• [SOURCE DATA]
------------------------------------------------------------
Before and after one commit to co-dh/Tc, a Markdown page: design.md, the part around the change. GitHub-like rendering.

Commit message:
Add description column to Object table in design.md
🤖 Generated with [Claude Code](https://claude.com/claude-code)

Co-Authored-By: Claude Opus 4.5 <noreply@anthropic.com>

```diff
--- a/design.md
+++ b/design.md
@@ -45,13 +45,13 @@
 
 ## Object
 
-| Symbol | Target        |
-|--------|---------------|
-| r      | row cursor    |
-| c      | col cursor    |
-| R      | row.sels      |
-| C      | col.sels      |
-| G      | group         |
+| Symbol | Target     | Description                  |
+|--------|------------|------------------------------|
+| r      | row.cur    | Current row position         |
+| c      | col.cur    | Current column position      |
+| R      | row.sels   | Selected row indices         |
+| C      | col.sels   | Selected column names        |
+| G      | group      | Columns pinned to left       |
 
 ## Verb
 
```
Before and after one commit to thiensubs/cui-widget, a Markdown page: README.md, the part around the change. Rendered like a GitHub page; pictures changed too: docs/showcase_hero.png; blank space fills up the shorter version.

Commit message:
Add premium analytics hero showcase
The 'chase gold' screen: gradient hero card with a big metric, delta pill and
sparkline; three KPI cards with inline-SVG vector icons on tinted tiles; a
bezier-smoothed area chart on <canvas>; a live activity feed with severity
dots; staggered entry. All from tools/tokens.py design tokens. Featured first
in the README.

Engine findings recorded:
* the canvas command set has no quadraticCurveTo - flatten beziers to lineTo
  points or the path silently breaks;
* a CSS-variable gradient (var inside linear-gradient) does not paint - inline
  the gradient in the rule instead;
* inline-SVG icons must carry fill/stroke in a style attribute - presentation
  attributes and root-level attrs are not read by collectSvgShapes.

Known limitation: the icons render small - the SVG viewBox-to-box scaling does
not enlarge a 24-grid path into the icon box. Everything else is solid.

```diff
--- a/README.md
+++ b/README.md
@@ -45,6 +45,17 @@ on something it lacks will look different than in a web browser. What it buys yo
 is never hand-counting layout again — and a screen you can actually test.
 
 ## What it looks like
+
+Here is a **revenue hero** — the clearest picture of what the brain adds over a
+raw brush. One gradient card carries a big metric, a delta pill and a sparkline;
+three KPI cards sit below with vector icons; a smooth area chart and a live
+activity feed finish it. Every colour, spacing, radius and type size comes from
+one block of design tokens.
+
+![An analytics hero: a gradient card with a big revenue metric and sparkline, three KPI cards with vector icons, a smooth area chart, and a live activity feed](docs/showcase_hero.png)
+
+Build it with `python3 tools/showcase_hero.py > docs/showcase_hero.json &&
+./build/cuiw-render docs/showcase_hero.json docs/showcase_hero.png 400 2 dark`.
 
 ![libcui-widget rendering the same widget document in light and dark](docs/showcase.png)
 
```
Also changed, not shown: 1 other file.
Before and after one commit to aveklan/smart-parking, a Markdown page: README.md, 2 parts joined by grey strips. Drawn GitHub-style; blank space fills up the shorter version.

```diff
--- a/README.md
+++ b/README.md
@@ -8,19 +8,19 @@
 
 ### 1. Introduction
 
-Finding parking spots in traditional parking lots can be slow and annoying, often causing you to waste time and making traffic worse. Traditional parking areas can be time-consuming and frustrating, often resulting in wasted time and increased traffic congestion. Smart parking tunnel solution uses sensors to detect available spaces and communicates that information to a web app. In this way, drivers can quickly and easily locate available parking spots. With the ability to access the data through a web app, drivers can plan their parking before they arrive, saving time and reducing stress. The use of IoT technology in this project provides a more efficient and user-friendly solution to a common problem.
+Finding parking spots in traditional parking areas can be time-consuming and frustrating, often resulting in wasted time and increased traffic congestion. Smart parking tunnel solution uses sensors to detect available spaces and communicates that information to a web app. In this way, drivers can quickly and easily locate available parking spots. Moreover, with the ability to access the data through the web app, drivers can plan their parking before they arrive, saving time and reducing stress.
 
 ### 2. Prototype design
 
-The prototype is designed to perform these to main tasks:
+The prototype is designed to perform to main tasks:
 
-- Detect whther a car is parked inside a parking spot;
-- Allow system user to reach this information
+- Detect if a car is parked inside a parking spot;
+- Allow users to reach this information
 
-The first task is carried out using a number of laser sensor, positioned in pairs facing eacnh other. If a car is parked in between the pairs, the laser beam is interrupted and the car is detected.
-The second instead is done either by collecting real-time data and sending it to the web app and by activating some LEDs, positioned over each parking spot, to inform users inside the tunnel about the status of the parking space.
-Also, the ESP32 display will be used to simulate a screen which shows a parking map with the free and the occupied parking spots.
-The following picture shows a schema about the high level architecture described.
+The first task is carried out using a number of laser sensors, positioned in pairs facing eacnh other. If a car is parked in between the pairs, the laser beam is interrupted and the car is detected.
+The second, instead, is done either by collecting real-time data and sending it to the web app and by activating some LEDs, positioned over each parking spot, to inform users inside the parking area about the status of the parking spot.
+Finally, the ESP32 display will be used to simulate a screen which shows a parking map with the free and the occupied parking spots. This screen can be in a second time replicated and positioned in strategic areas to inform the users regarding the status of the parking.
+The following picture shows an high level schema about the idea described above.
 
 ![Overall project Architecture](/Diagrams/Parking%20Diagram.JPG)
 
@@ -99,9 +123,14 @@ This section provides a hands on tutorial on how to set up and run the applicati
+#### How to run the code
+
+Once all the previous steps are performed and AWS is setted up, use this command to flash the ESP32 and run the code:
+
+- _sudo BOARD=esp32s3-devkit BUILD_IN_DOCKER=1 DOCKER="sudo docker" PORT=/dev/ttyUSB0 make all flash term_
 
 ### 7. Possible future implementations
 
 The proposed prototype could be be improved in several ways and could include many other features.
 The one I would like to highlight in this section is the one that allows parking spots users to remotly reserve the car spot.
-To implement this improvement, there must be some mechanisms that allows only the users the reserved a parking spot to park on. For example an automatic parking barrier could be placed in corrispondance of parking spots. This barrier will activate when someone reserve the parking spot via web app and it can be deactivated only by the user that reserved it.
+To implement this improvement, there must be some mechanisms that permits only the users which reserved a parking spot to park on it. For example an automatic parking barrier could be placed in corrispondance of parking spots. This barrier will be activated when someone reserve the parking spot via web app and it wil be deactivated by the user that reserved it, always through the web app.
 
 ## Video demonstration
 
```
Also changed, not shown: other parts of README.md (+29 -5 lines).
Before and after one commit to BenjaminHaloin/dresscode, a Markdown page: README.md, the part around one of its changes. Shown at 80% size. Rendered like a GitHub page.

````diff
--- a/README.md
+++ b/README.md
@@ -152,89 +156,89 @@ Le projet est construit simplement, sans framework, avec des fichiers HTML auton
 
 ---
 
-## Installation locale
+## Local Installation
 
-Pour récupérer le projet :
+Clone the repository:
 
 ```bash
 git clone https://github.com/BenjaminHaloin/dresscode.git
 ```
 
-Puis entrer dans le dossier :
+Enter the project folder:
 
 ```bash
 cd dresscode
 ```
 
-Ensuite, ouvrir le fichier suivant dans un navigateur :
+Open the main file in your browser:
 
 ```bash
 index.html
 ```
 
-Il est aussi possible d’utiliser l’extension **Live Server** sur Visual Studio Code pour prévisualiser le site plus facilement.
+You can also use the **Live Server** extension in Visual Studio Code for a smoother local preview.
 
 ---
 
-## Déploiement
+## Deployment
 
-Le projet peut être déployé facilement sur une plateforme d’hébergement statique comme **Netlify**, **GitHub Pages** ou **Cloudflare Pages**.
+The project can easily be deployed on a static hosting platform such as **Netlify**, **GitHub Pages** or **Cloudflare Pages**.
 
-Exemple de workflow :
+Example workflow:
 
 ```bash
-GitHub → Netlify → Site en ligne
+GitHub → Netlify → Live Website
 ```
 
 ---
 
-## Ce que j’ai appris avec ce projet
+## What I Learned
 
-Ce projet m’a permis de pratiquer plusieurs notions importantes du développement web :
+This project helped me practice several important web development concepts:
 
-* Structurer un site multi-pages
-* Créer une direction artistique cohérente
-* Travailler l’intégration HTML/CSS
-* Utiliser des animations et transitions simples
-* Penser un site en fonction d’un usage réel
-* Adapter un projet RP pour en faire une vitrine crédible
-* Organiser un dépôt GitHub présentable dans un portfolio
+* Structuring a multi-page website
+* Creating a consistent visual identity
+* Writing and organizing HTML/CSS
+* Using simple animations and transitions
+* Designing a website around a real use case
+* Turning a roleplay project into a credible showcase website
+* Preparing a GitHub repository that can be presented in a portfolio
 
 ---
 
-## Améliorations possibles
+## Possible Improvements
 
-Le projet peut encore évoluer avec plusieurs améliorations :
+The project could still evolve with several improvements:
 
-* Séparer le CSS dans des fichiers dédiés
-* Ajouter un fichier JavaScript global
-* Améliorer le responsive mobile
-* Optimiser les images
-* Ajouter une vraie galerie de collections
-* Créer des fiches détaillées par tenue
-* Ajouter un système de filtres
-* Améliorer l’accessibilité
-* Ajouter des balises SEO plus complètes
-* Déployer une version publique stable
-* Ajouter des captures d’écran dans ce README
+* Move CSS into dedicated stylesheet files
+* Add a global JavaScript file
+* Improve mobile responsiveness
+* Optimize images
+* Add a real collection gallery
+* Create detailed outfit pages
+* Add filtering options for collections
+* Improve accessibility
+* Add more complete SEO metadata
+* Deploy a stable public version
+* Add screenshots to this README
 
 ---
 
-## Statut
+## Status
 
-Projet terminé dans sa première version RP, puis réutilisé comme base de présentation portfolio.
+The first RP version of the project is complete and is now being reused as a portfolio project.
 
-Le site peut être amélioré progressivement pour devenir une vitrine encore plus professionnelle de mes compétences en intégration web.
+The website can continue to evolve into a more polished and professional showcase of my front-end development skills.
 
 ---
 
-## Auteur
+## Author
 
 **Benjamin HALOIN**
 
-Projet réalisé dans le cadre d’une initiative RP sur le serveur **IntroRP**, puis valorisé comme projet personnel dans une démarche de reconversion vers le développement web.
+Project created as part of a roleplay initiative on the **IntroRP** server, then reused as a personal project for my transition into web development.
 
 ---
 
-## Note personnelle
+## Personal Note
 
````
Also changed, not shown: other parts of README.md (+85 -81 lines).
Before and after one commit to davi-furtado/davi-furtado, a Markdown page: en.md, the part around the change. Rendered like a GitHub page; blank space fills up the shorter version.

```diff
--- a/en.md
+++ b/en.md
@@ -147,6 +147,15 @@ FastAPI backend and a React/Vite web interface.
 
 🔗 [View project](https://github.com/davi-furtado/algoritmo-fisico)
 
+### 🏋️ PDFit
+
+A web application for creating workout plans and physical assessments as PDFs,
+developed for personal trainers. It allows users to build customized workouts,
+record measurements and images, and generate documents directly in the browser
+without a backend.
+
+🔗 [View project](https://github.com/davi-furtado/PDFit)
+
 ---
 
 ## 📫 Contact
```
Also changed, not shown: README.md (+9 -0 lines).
------------------------------------------------------------
• [EXERCISE OBJECTIVE] Using the material above, work out how many lines hold the word "development". Reply with that number alone.

• [REPLY TO THE EXERCISE] 3